What you are asked to do:
Find each line below containing the word "center" and copy it.
:: Records for this exercise ::
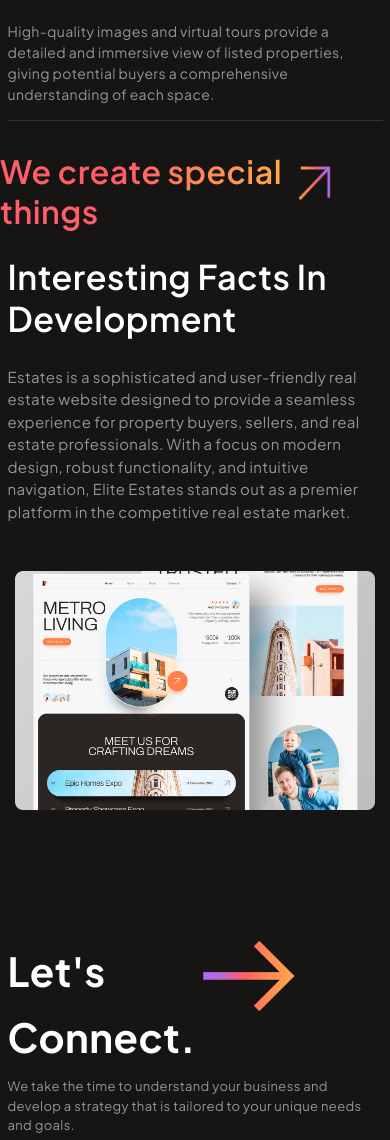
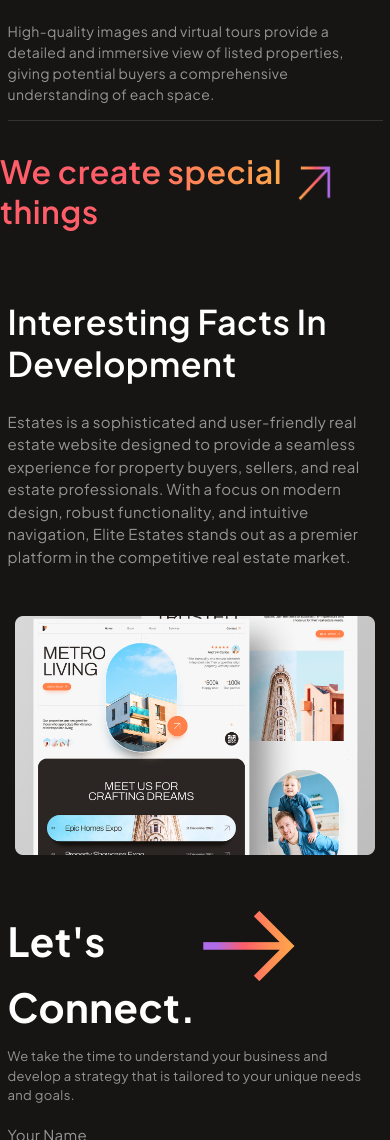
Before and after one commit to munmun-akter-dev/JS_Polio_Project, a plain HTML site: page portfolio_details.html in a window 390 px wide. Shown: the part 1605-2745 px from the top of the page. Drawn offline with nearby package versions, Linux system fonts and the light colour scheme.

Commit message:
update css

```diff
--- a/assets/css/responsive.css
+++ b/assets/css/responsive.css
@@ -571,11 +571,6 @@
 
     }
 
-    .border_text {
-
-        /* width: 250px; */
-
-    }
 
     .visual {
 
@@ -713,13 +708,10 @@
 
     }
 
-    /* .third_heading img {
-        padding-left: 141px;
-        padding-top: 2px;
-    } */
+
 
     .circle_img img {
-        /* padding-top: 50px; */
+
         padding-left: 1px;
     }
 
@@ -1023,7 +1015,7 @@
 
     .company_parent h2 {
         padding-top: 20px;
-        font-size: 31px;
+        font-size: 28px;
     }
 
 
@@ -1052,11 +1044,20 @@
 
     }
 
+
+    .interesting_img_group {
+        padding-bottom: 55px;
+
+    }
+
     .company_img_group_lower {
         padding-top: 18px;
         gap: 18px;
 
     }
+
+
+
 
     .about_company {
         padding-bottom: 57px;
@@ -1114,7 +1115,10 @@
     .blog_bottom {
         height: 3px;
     }
-
+    .we_create {
+        padding-top: 95px;
+        padding-bottom: 45px;
+    }
     .content_left {
         padding-bottom: 30px;
     }
--- a/assets/css/style.css
+++ b/assets/css/style.css
@@ -1187,9 +1187,7 @@ li.service_items_child {
     /* 30px */
 }
 
-.heading_with_arrow {
-    /* padding: 15px; */
-}
+
 
 .blog_second_heading {
     padding-bottom: 67px;
@@ -1361,11 +1359,7 @@ li.service_items_child {
 }
 
 
-/* @media (max-width:768px) {
-    .about_side_items {
-        flex-direction: column;
-    }
-} */
+
 
 .about_side_items li {
     padding-top: 30px;
@@ -1968,6 +1962,7 @@ ul.img_head.d-flex.align-items-center {
 
 .we_create {
     padding-top: 95px;
+    padding-bottom: 110px;
 }
 
 
@@ -1984,7 +1979,10 @@ ul.img_head.d-flex.align-items-center {
     background-clip: text;
     -webkit-background-clip: text;
     -webkit-text-fill-color: transparent;
-}
+
+}
+
+
 
 
 .interesting_parent h3 {
@@ -1999,6 +1997,8 @@ ul.img_head.d-flex.align-items-center {
     line-height: 125%;
     /* 80px */
     text-transform: capitalize;
+
+
 }
 
 .interesting_content {
```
:::
Solution to this task:
@@ -1968,6 +1962,7 @@ ul.img_head.d-flex.align-items-center {
@@ -1984,7 +1979,10 @@ ul.img_head.d-flex.align-items-center {
@@ -1999,6 +1997,8 @@ ul.img_head.d-flex.align-items-center {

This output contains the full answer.